I did something I’d never done, that is doing two versions of the same sketch. In the first one I sketched directly with watercolors and in the second version I painted first with watercolors and then loosely sketched over the colors with ultra-fine Sharpie:
We wanted to sketch again today, but we were really tired to go out. I remembered I had seen a blog that people used Google Street View as a resource for visiting interesting locations to paint. We could have done it on our own and select any city we wanted, but decided it would be fun to participate with them, doing the same location as everybody else is doing this month, which is Cape Town, South Africa. Here is my sketch, done with watercolors and a sepia Pigma Micron:
It felt a bit weird; first, I’m not used to drawing from pictures, second, Google’s Street View photographs are taken higher than eye-level and third, you don’t feel the space. You don’t have the smells, sounds or the local coffee I like to enjoy wherever I visit. But hey, I don’t know if I’ll ever go to South Africa, and if I go, probably wouldn’t find this view. In short, it is not the real thing, but still fun to do it. I guess I will be doing some more of these.
Could somebody PLEASE incorporate Aesthetics 101 into Engineering Curricula? When an otherwise beautiful landscape is completely disregarded and desecrated with all sorts of “engineering marvels” we should really be offended.
Today I sketched the view from my work’s parking space. Not even mature trees can cover up and hide the magnificent display of towers, power cables, antennas, chimneys, cranes and transformers. It is like if they throw all the items listed on their catalog, shuffle them and place them all at once. I don’t even wanna talk about all the humongous signs that are sprouting (or pouring) across our island.
I know that bad taste is not a crime, but I’d bet anything that these people have to be in violation of at least one environment protection law. And, to make it worse, it also looks absolutely hideous…
Last Saturday Prof. Leytham lent me his Sailor brush pen so I could try it. It is designed for Japanese calligraphy, which brush can produce beautiful lines of different widths. I fell in love with it and will be purchasing one promptly. Tonight I wanted to see if the brush tip of my Copic markers would work in a similar way.
I decided to try them on one of my sketchbooks, a Hand-book with heavyweight sheets. These are supposed to take light watercolor washes, but as soon as the marker tip touched the paper, I got instant bleed-through. I was disappointed; I haven’t found a sketchbook that can take markers with minimal bleed-through. Well, in a very careless way I continued to try some of the colors. All of a sudden, I could kind of see one of the armchairs I have in my living room. So I went that way, trying to develop a bit of what I saw around me. Behind the armchair there are two balloons still alive from my wife’s birthday party three weeks ago.
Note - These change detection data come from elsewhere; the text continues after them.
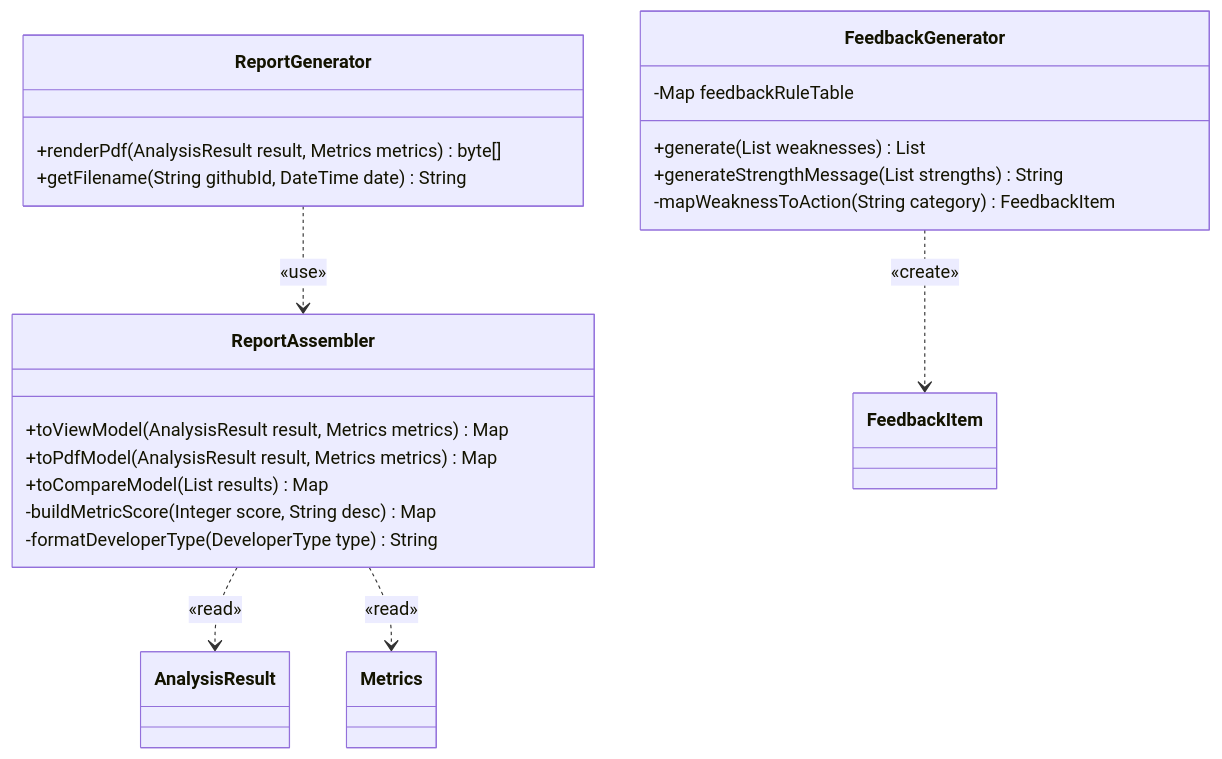
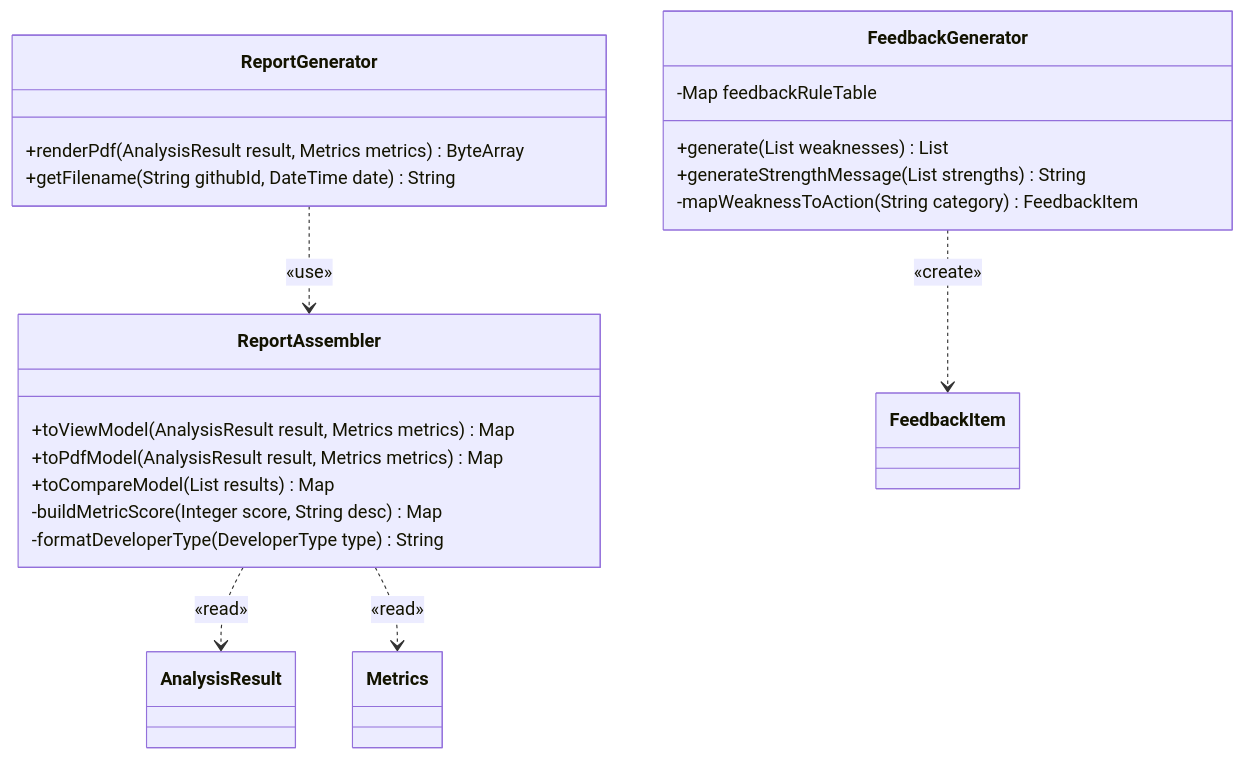
One commit to NotHyoone/OSS_Design changed the eighth of 20 diagrams in docs/project/[Design]22212046_안효원.md. Above: the diagram before and after it, drawn with Mermaid. The commit also changed other lines of this file and 4 other files, not shown here.

Commit message:
docs: sync project diagrams with implementation

````diff
--- a/docs/project/[Design]22212046_안효원.md
+++ b/docs/project/[Design]22212046_안효원.md
@@ -581,29 +584,29 @@
 ```mermaid
 classDiagram
     direction TB
 
     class FeedbackGenerator {
         -Map feedbackRuleTable
         +generate(List weaknesses) List
         +generateStrengthMessage(List strengths) String
         -mapWeaknessToAction(String category) FeedbackItem
     }
 
     class ReportAssembler {
         +toViewModel(AnalysisResult result, Metrics metrics) Map
         +toPdfModel(AnalysisResult result, Metrics metrics) Map
         +toCompareModel(List results) Map
         -buildMetricScore(Integer score, String desc) Map
         -formatDeveloperType(DeveloperType type) String
     }
 
     class ReportGenerator {
-        +renderPdf(AnalysisResult result, Metrics metrics) byte[]
+        +renderPdf(AnalysisResult result, Metrics metrics) ByteArray
         +getFilename(String githubId, DateTime date) String
     }
 
     FeedbackGenerator ..> FeedbackItem : «create»
     ReportAssembler ..> AnalysisResult : «read»
     ReportAssembler ..> Metrics : «read»
     ReportGenerator ..> ReportAssembler : «use»
 ```
````
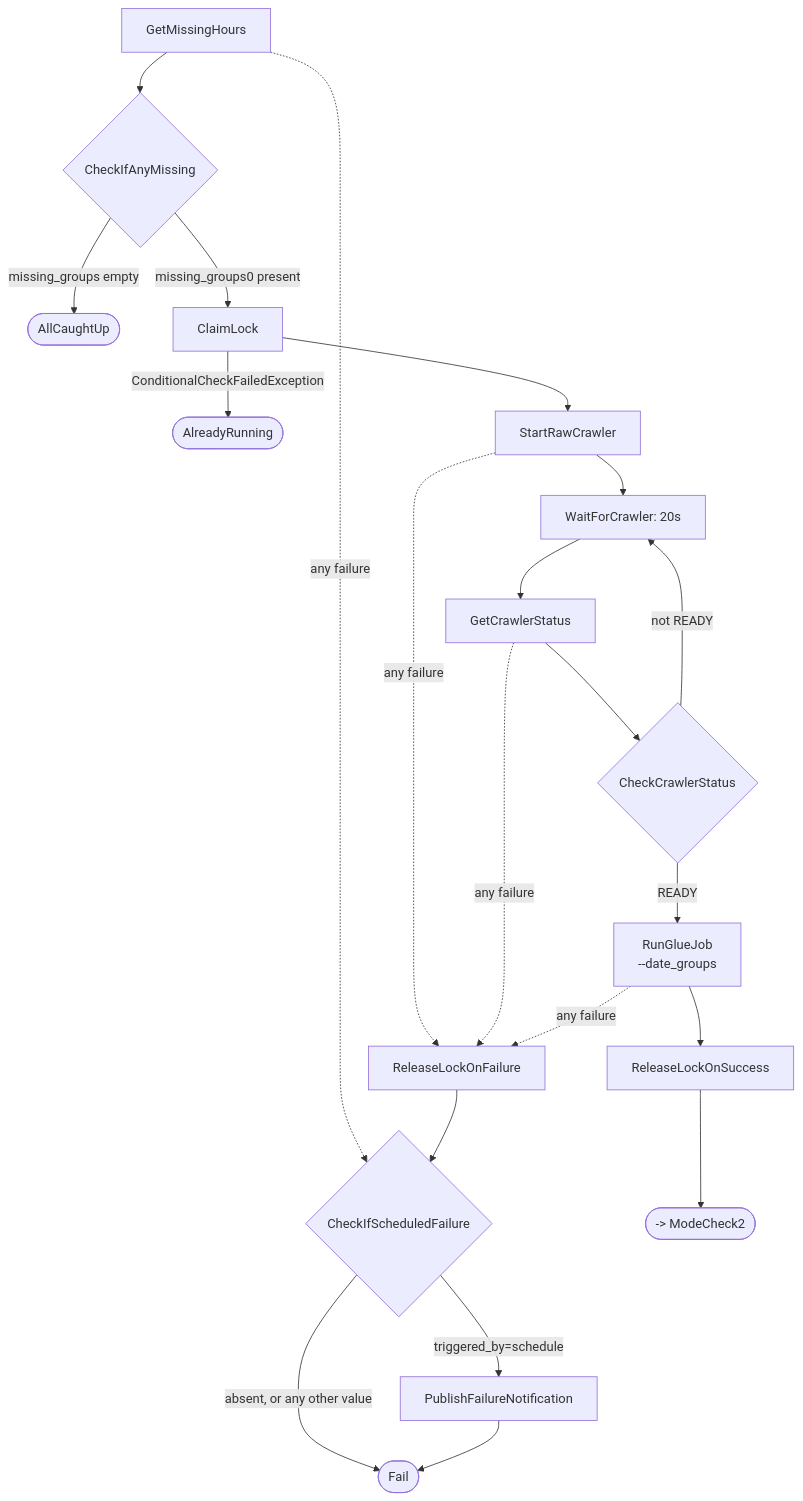
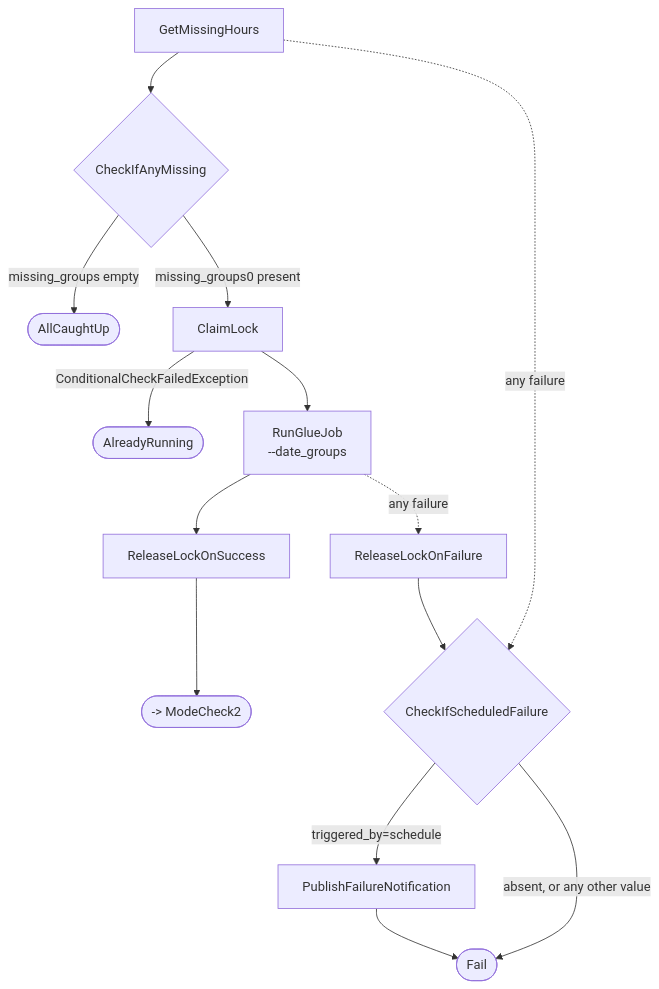
One commit to saket-kumar-de/PulseGrid changed the second of 3 diagrams in docs/architecture-flow.md. Above: the diagram before and after it, drawn with Mermaid. The commit also changed other lines of this file and 19 other files, not shown here.

````diff
--- a/docs/architecture-flow.md
+++ b/docs/architecture-flow.md
@@ -62,24 +64,17 @@
 ```mermaid
 graph TD
     GMH[GetMissingHours] --> CIM{CheckIfAnyMissing}
     GMH -.any failure.-> CSF
     CIM -->|missing_groups empty| AC([AllCaughtUp])
     CIM -->|missing_groups0 present| CL[ClaimLock]
     CL -->|ConditionalCheckFailedException| AR([AlreadyRunning])
-    CL --> SRC[StartRawCrawler]
-    SRC --> WFC[WaitForCrawler: 20s]
-    WFC --> GCS[GetCrawlerStatus]
-    GCS --> CCS{CheckCrawlerStatus}
-    CCS -->|not READY| WFC
-    CCS -->|READY| RGJ[RunGlueJob<br/>--date_groups]
+    CL --> RGJ[RunGlueJob<br/>--date_groups]
     RGJ --> RLS[ReleaseLockOnSuccess]
     RLS --> MC2OUT([-> ModeCheck2])
 
-    SRC -.any failure.-> RLF[ReleaseLockOnFailure]
-    GCS -.any failure.-> RLF
-    RGJ -.any failure.-> RLF
+    RGJ -.any failure.-> RLF[ReleaseLockOnFailure]
     RLF --> CSF{CheckIfScheduledFailure}
     CSF -->|triggered_by=schedule| PFN[PublishFailureNotification]
     CSF -->|absent, or any other value| FAIL([Fail])
     PFN --> FAIL
 ```
````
I kept experimenting with different colors with very fast strokes that barely touched the surface; I didn’t want to saturate the paper.
Well, the Copics’ tip won’t behave as the brush pen, but I still like the possibilities, even if this isn’t the right paper.
During the weekend, Andrew, one of the students from Norwich University had made a very bold and simple sketch. I told him that it would look really nice on a t-shirt. So I thought, why not? I have been playing with the sketches as a graphic in various forms, and I think I will go ahead and order one for myself! Check it out:
I will keep looking at different alternatives, but I really like this one…